Is the degree to which an area has changed its geographic characteristic, over a period of time. This change occurs at varying, rates at different points in time. This can happen rapidly people leaving a building or gradual over millions of years like movement of tectonic plates.

Using spatial concepts:
The geography of natural environment and human environment and the processes that produce them are organised using spatial concepts. When using them - bespecific.

  • Draw a diagram showing spatial change over time in the yard at lunch time from the bell at the beginning of lunch for the first 20 minutes.

Lesson 5

Read 'Human Activity' p36 together. Answer Q 2,4 and 6.

Change in Geographical Environments

Local examples of change

due to human activity

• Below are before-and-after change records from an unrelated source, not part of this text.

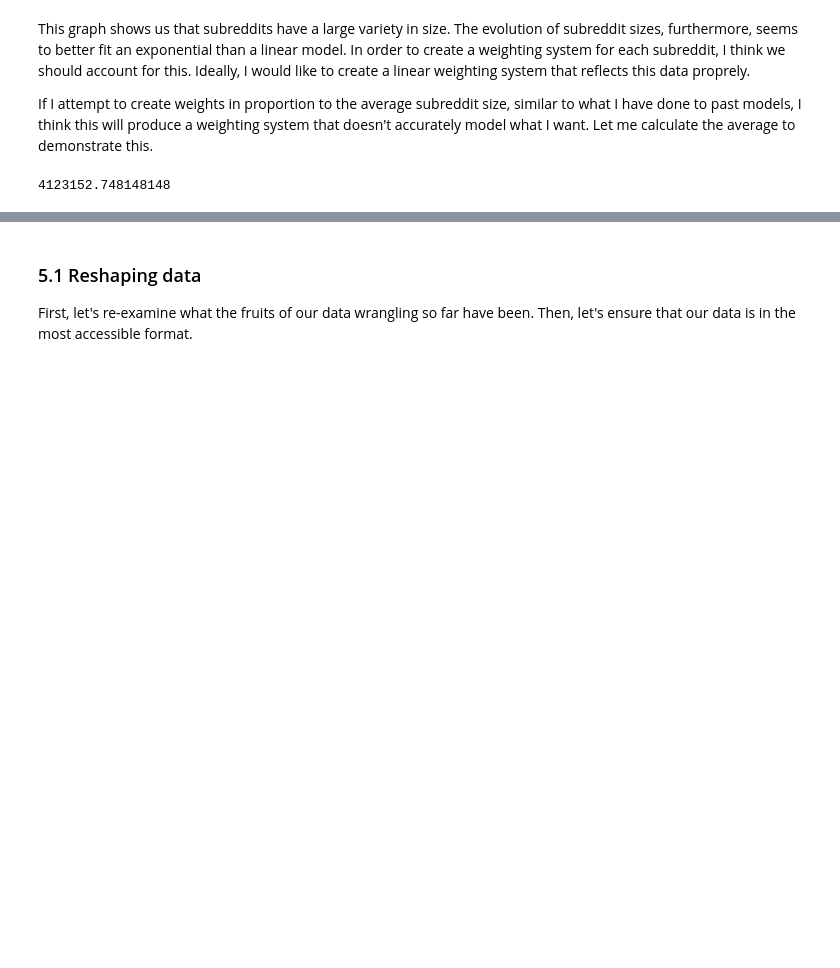
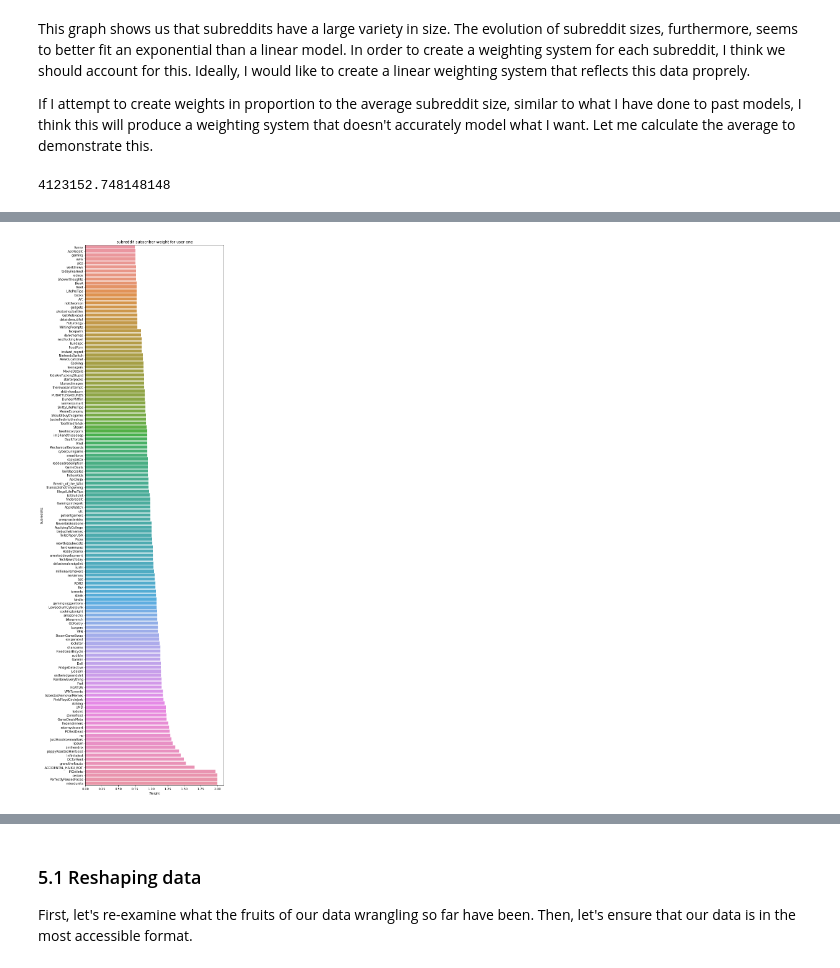
Before and after one commit to ariqbailey/ariqbailey.github.io, a Jupyter notebook: reddit-common-interests/Final_Project.ipynb, the cells around one changed output, grey strips where cells are left out. Cells and saved outputs as stored; diff of their text form; code cells hidden in the pictures; blank space fills up the shorter version.

```diff
--- a/reddit-common-interests/Final_Project.ipynb
+++ b/reddit-common-interests/Final_Project.ipynb
@@ -673,0 +724,13 @@ Now, it is time to combine comment/post weights and subreddit weights to create
+# %%
+for k in one_niche:
+    if one_niche[k] > 2:
+        one_niche[k] = 2
+# %%
+plt.figure(figsize=(8,32))
+sns.barplot(list(one_niche.values()), list(one_niche.keys()))
+plt.title("subreddit subscriber weight for user one")
+plt.xlabel('Weight')
+plt.ylabel('Subreddits')
+plt.show()
+# %% [output]
+[figure, added]
```
Also changed, not shown: parts of 11 cells of this notebook.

Growth, increasing population density and changing management practices have led to...
  • the building of a housing estate near the new St. Mary's Primary School;
  • the expansion of Moama along Perricoota Rd;
  • the development of the old sale yards into a shopping complex (Bunnings and a new McDonalds?);
  • management of the rivers and forests leading to black water in the Murray River;
  • buy back of irrigation licences near Rochester; halting of forestry in the Barmah forest;
  • encroaching salinity in irrigation areas; sand bagging and building of levees to combat recent floods;
  • spraying for locusts;
  • visiting tourists on weekends and over holidays.
to natural processes

higher rainfall associated with la nina weather events has led to...
  • greener gardens and fields
  • high yield crops
  • flooding and damage to many of those crops
  • locust plagues



Poster activity - Spatial Characteristics of Own Home (Assessment Task)

  • Have students complete spatial concept sheet on their own home
  • Design a poster that demonstrates all four spheres which make up a natural system and explain how they are dynamic and interactive. Must include written report with each sphere. Include the ways they are dynamic and interactive.
  • List as many spatial concepts as possible


  • Introduce PowerPoint SAC
  • Hand out criteria sheet and go over criteria.